Antithesis is a literary device designed to highlight the difference/s of two irreconcilable opposites. Structurally, the contrasting ideas (be it concepts, words, phrases or sentences) are placed in sharp juxtaposition and sustained tension, i.e. observing correct grammar and parallelism, in order to achieve the ultimate contrasting effect. The well-balanced or parallel structure makes the comparison easier and highlights the contradictions between the ideas.
Antitheses are common in both writing and speeches. Here are a few examples:
- Float like a butterfly, sting like a bee.
- This famous expression by Muhammad Ali displays two contrasting animal actions: a silent (floating) butterfly and an aggressive (sting) bee.
- Speech is silver, but silence is gold.
- It presents the contrasting qualities of speech versus silence and silver versus gold.

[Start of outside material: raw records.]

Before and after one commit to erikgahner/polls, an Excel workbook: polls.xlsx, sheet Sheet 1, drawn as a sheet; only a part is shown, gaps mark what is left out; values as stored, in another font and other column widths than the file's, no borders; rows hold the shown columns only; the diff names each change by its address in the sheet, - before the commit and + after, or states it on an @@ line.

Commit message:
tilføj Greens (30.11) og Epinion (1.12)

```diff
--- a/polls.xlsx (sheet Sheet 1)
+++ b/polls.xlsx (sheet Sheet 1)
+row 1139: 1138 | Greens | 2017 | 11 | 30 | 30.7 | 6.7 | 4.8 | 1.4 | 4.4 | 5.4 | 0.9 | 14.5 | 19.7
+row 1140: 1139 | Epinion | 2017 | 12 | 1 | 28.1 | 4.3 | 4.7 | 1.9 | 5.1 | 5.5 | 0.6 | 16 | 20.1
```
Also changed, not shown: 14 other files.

- Rude words bring about sadness, but kind words inspire joy.
- It highlights the differences between rude and kind and between sadness and joy.
Here’s an antithesis-laden excerpt from Pres. Abraham Lincoln’s speech:

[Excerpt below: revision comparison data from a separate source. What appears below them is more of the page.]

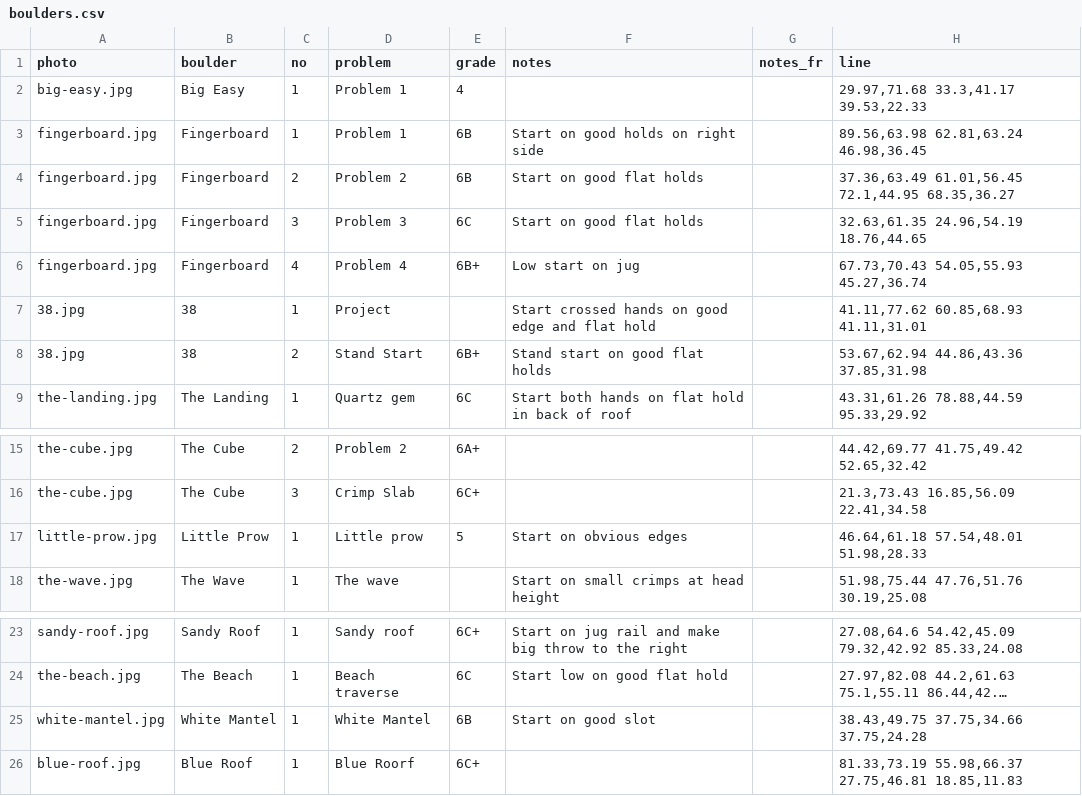
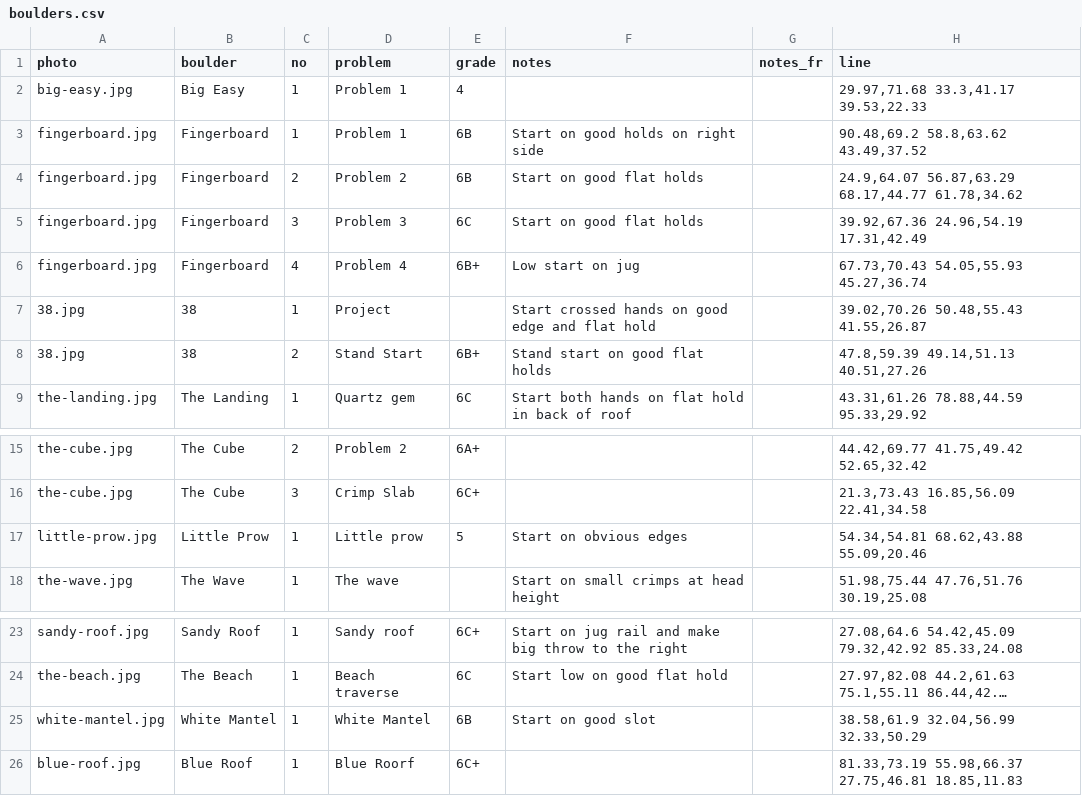
Before and after one commit to jonreading81/suffet-topo, a CSV file: data/boulders.csv, drawn as a sheet; only a part is shown, gaps mark what is left out; long unchanged cells end in …; the diff names each change by its address in the sheet, - before the commit and + after, or states it on an @@ line.

```diff
--- a/data/boulders.csv
+++ b/data/boulders.csv
-H3 (line): 89.56,63.98 62.81,63.24 46.98,36.45
+H3 (line): 90.48,69.2 58.8,63.62 43.49,37.52
-H4 (line): 37.36,63.49 61.01,56.45 72.1,44.95 68.35,36.27
+H4 (line): 24.9,64.07 56.87,63.29 68.17,44.77 61.78,34.62
-H5 (line): 32.63,61.35 24.96,54.19 18.76,44.65
+H5 (line): 39.92,67.36 24.96,54.19 17.31,42.49
-H7 (line): 41.11,77.62 60.85,68.93 41.11,31.01
+H7 (line): 39.02,70.26 50.48,55.43 41.55,26.87
-H8 (line): 53.67,62.94 44.86,43.36 37.85,31.98
+H8 (line): 47.8,59.39 49.14,51.13 40.51,27.26
-H17 (line): 46.64,61.18 57.54,48.01 51.98,28.33
+H17 (line): 54.34,54.81 68.62,43.88 55.09,20.46
-H25 (line): 38.43,49.75 37.75,34.66 37.75,24.28
+H25 (line): 38.58,61.9 32.04,56.99 32.33,50.29
```
Also changed, not shown: 11 other files.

When there is need of silence, you speak, and when there is need of speech, you are dumb. When you are present, you wish to be absent, and when absent, you desire to be present. In peace you are for war, and in war you long for peace. In council you descant on bravery, and in the battle you tremble.
In sum, an antithesis is composed of three main components: (1) at least two parts, (2) contrasting ideas, and (3) a parallel grammatical structure.

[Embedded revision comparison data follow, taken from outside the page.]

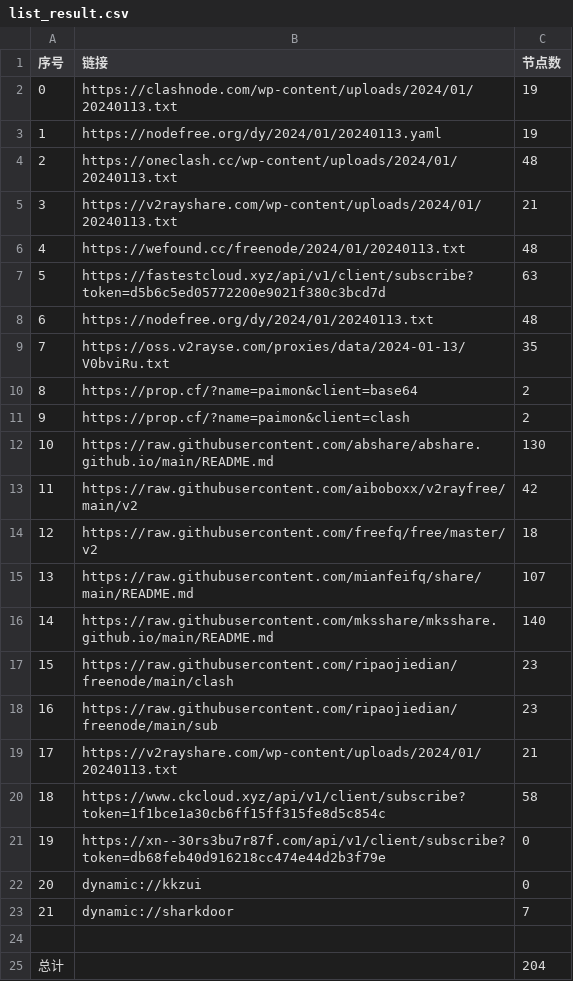
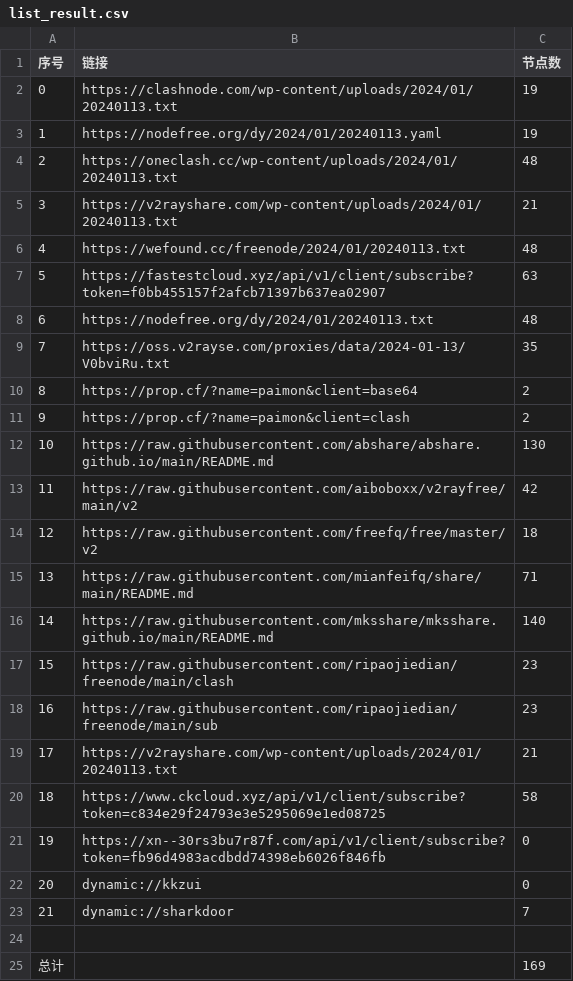
Before and after one commit to yaney01/NoMoreWalls, a CSV file: list_result.csv, drawn as a sheet.

```diff
--- a/list_result.csv
+++ b/list_result.csv
@@ -6,3 +6,3 @@
 4,https://wefound.cc/freenode/2024/01/20240113.txt,48
-5,https://fastestcloud.xyz/api/v1/client/subscribe?token=d5b6c5ed05772200e9021f380c3bcd7d,63
+5,https://fastestcloud.xyz/api/v1/client/subscribe?token=f0bb455157f2afcb71397b637ea02907,63
 6,https://nodefree.org/dy/2024/01/20240113.txt,48
@@ -14,3 +14,3 @@
 12,https://raw.githubusercontent.com/freefq/free/master/v2,18
-13,https://raw.githubusercontent.com/mianfeifq/share/main/README.md,107
+13,https://raw.githubusercontent.com/mianfeifq/share/main/README.md,71
 14,https://raw.githubusercontent.com/mksshare/mksshare.github.io/main/README.md,140
@@ -19,4 +19,4 @@
 17,https://v2rayshare.com/wp-content/uploads/2024/01/20240113.txt,21
-18,https://www.ckcloud.xyz/api/v1/client/subscribe?token=1f1bce1a30cb6ff15ff315fe8d5c854c,58
-19,https://xn--30rs3bu7r87f.com/api/v1/client/subscribe?token=db68feb40d916218cc474e44d2b3f79e,0
+18,https://www.ckcloud.xyz/api/v1/client/subscribe?token=c834e29f24793e3e5295069e1ed08725,58
+19,https://xn--30rs3bu7r87f.com/api/v1/client/subscribe?token=fb96d4983acdbdd74398eb6026f846fb,0
 20,dynamic://kkzui,0
@@ -24,2 +24,2 @@
 
-总计,,204
+总计,,169
```
Also changed, not shown: 11 other files.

Antithesis vs. irony vs. juxtaposition
Oftentimes, antithesis is mistaken as irony when used in speech. Although both are used to convey contrasts of ideas, they have a distinction: antithesis is structured with parallelism in mind, whereas irony implies contradictions between appearance and reality through tone or choice of words. See examples below:
- Antithesis: Temperance leads to happiness; intemperance ends, in general, to misery.
- Irony: You found yourself in a no-smoking zone on your cigarette break.
Juxtaposition, on the other hand, is used to also highlight the differences between two things, but those two things do not necessarily have to be totally opposites. This rhetorical device compares similar things so that the audience will spot the subtle differences. Juxtaposition also does not require sentence parallelism or balanced grammatical structure. One popular example of this literary device is the expression “When it rains, it pours,” which means when one thing goes right, many things will go right; also, when one thing goes wrong, everything goes wrong.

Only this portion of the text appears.